- Use exercise to help prevent injury and promote good posture
Regular exercise such as walking, swimming, or bicycling will help the body stay aerobically conditioned, while specific strengthening exercises will help the muscles surrounding the back to stay strong. These benefits of exercise promote good posture, which will, in turn, further help to condition muscles and prevent injury.
There are also specific exercises that will help maintain good posture. In particular, a balance of core muscle and back muscle strength is essential to help support the upper body and maintain good posture.
- Wear supportive footwear when standing
Avoid regularly wearing high-heeled shoes, which can affect the body’s center of gravity and induce compensatory alignment of the entire body, thus negatively affecting back support and posture.
When standing for long periods of time, propping a leg up on a foot rest, wearing supportive shoe orthotics, or placing a rubber mat on the floor can improve comfort.
- Remember good posture and ergonomics when in motion
Simply walking, lifting heavy materials, holding a telephone, and typing are all moving activities that require attention to ergonomics and posture. It is important to maintain good posture even while moving to avoid injury, walking tall with shoulders back for example.
Back injuries are especially common while twisting and/or lifting and often occur because of awkward movement and control of the upper body weight alone.

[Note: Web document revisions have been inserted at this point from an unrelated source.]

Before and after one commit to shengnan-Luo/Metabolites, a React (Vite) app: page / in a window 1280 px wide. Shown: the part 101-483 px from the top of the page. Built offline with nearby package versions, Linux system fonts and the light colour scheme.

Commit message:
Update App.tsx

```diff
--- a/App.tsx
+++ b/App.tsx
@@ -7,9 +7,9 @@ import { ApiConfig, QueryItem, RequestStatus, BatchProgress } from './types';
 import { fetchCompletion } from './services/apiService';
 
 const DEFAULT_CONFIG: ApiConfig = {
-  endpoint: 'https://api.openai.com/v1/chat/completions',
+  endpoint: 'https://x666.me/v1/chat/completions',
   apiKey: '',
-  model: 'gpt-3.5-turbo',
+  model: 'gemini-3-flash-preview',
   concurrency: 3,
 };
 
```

Create ergonomic physical environments and workspaces, such as sitting in an office chair at a computer
It does require a small investment of time to personalize the workspace, home, and car, but the payoff will be well worth it. Undue strain will be placed on the structures of the spine unless the office chair, desk, keyboard, and computer screen, etc. are correctly positioned.
It's much easier and less time consuming to correct everyday ergonomics and minimize back or neck pain than to add doctor visits and corrective therapies for debilitating pain conditions.

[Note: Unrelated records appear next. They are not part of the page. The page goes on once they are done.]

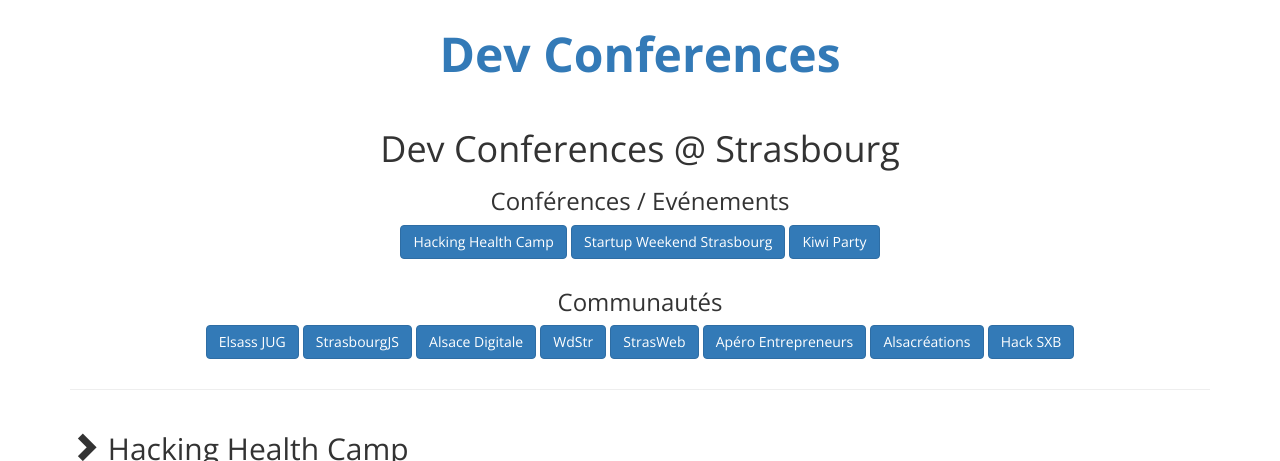
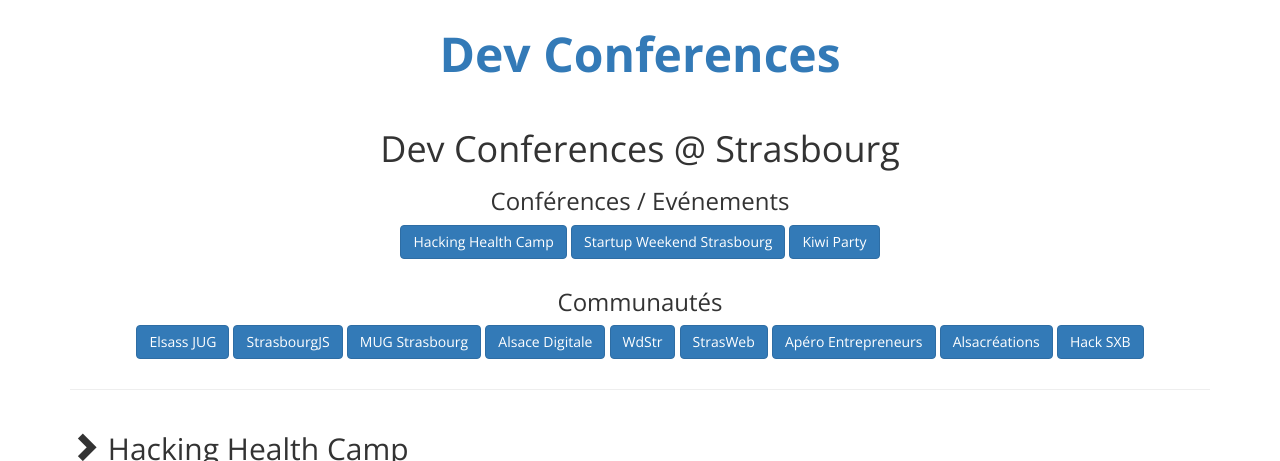
Before and after one commit to devconferences/devconferences.github.io, a Jekyll site: the page built from pages/strasbourg.html, in a window 1280 px wide and 900 px high, cut to the strip 0-461 px from the top of the window. Built offline with Jekyll 4.4.1, drawn with Linux system fonts in a browser that asks for light colours; nearby versions of some CDN libraries.

Commit message:
Update strasbourg.html

```diff
--- a/pages/strasbourg.html
+++ b/pages/strasbourg.html
@@ -15,6 +15,7 @@ permalink: /strasbourg/
     <h3>Communautés</h3>
     <a class="btn btn-primary" href="#elsassjug">Elsass JUG</a>
     <a class="btn btn-primary" href="#strasbourgjs">StrasbourgJS</a>
+    <a class="btn btn-primary" href="#mugstrasbourg">MUG Strasbourg</a>
     <a class="btn btn-primary" href="#alsacedigitale">Alsace Digitale</a>
     <a class="btn btn-primary" href="#wdstr">WdStr</a>
     <a class="btn btn-primary" href="#strasweb">StrasWeb</a>
```
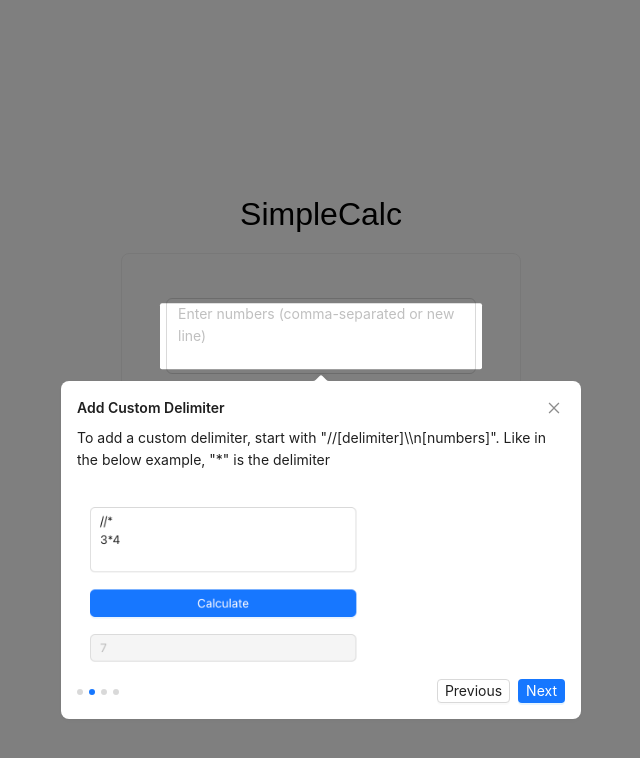
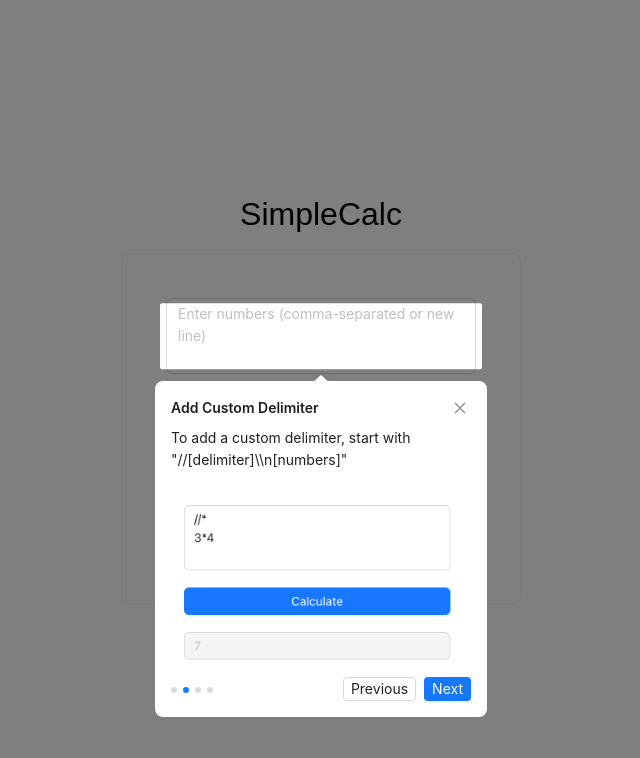
Before and after one commit to pizuCoder/string-calculator-tdd, a React (Create React App) app: page / in a window 1280 px wide. Both pictures are taken after a click on the button "Next". Shown: the top 758 px of the page, without its empty margins (319-959 px from the left). Built offline with nearby package versions, Linux system fonts and the light colour scheme.

Commit message:
tour step UI issue

```diff
--- a/src/App.tsx
+++ b/src/App.tsx
@@ -90,12 +90,12 @@ const App: React.FC = () => {
     {
       title: 'Add Custom Delimiter',
       description: (
-        <div>
-          <p>To add a custom delimiter, start with "//[delimiter]\\n[numbers]". Like in the below example, "*" is the delimiter</p>
+        <div style={{ maxWidth: '300px', margin: '0 auto' }}>
+          <p>To add a custom delimiter, start with "//[delimiter]\\n[numbers]"</p>
           <img
             src={exampleImg}
             alt="Custom Delimiter Example"
-            style={{ width: '100%', maxWidth: '300px', marginTop: '10px' }} // Adjust styles as needed
+            style={{ width: '100%', maxWidth: '300px', marginTop: '.5rem' }} // Adjust styles as needed
           />
         </div>
       ),
```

In This Article:
- Ten Tips for Improving Posture and Ergonomics
- Five More Tips for Reducing Back Pain at the Office
Avoid overprotecting posture
Remember that it is important to maintain an overall relaxed posture. Avoid restricting movements by clenching muscles or adopting an unnatural, stiff posture. For individuals who already have some back or neck pain, it's a natural tendency to limit movements to avoid provoking increased pain.

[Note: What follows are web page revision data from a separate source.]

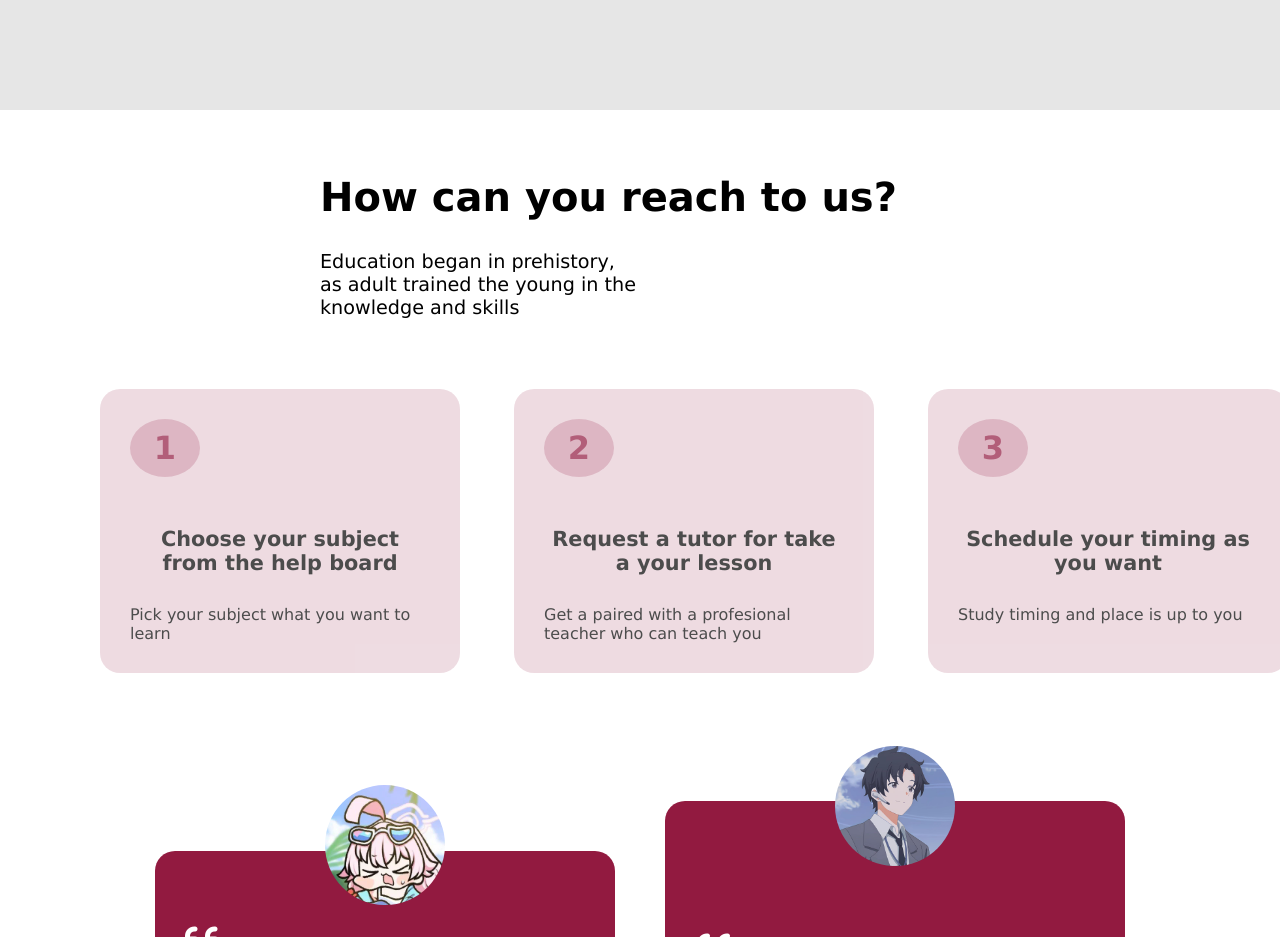
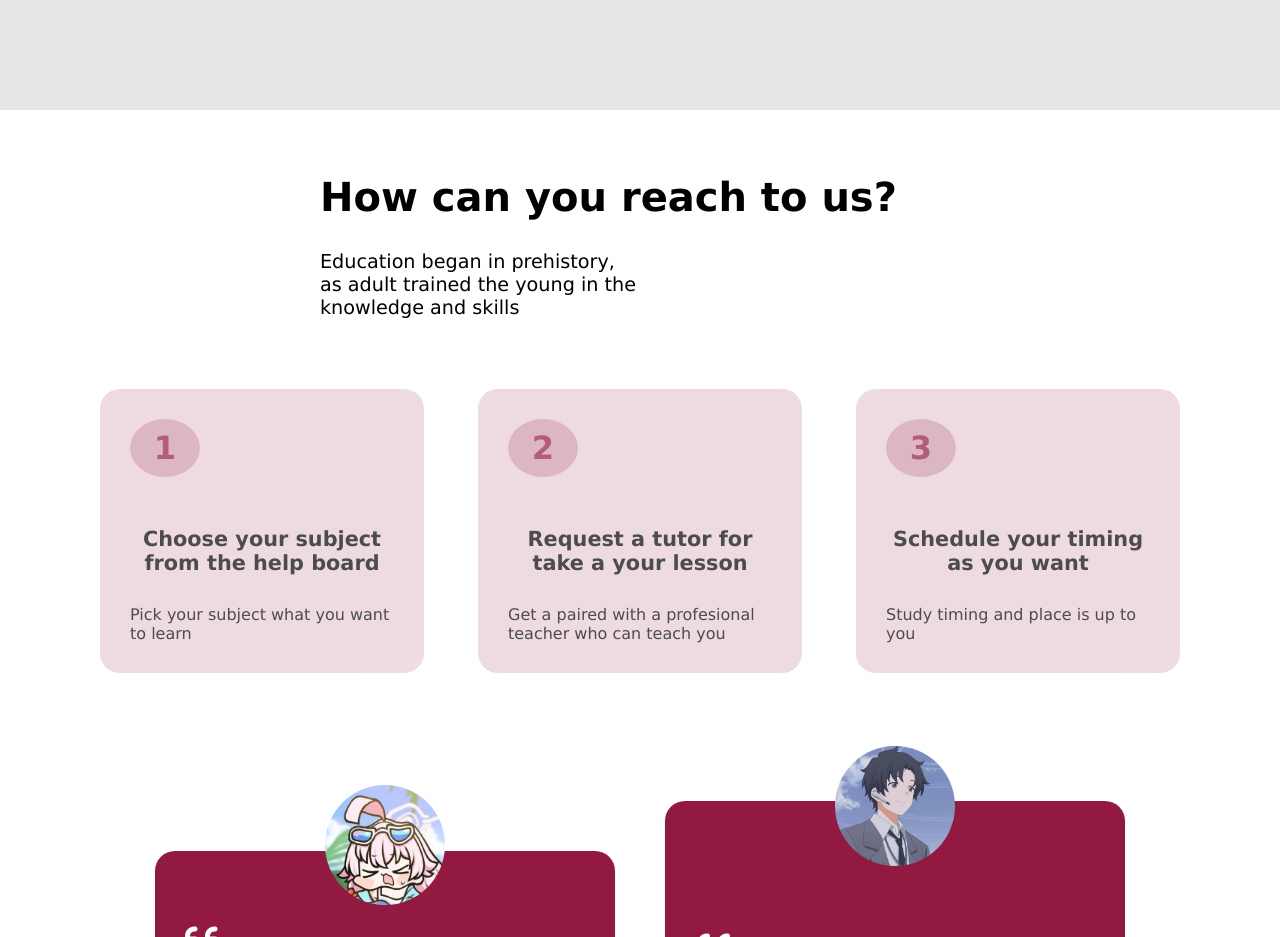
Before and after one commit to deriana/abydos-school, a React (Vite) app: page / in a window 1280 px wide. Shown: the part 3850-4787 px from the top of the page. Built offline with nearby package versions, Linux system fonts and the light colour scheme.

Commit message:
tugas bu-sarah update responsive

```diff
--- a/src/components/tutor.css
+++ b/src/components/tutor.css
@@ -6,6 +6,7 @@
     width: 100%;
     gap: 70px;
     align-items: center;
+    justify-content: center;
 }
 
 .tutor-text {
@@ -26,9 +27,9 @@
 }
 
 .tutor-container {
-    display: grid;
-    grid-template-columns: repeat(3, 1fr);
-    column-gap: 5%;
+    display: flex;
+    flex-direction: row;
+    gap: 5%;
 }
 
 .tutor-content {
```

However, unless there is a fracture or other serious problem, the structures in the spine are designed for movement and any limitation in motion over a long period of time creates more pain and a downward cycle of less motion and more pain.
The above changes are relatively easy to make and will pay off in terms of a healthier spine and less pain and stiffness over time.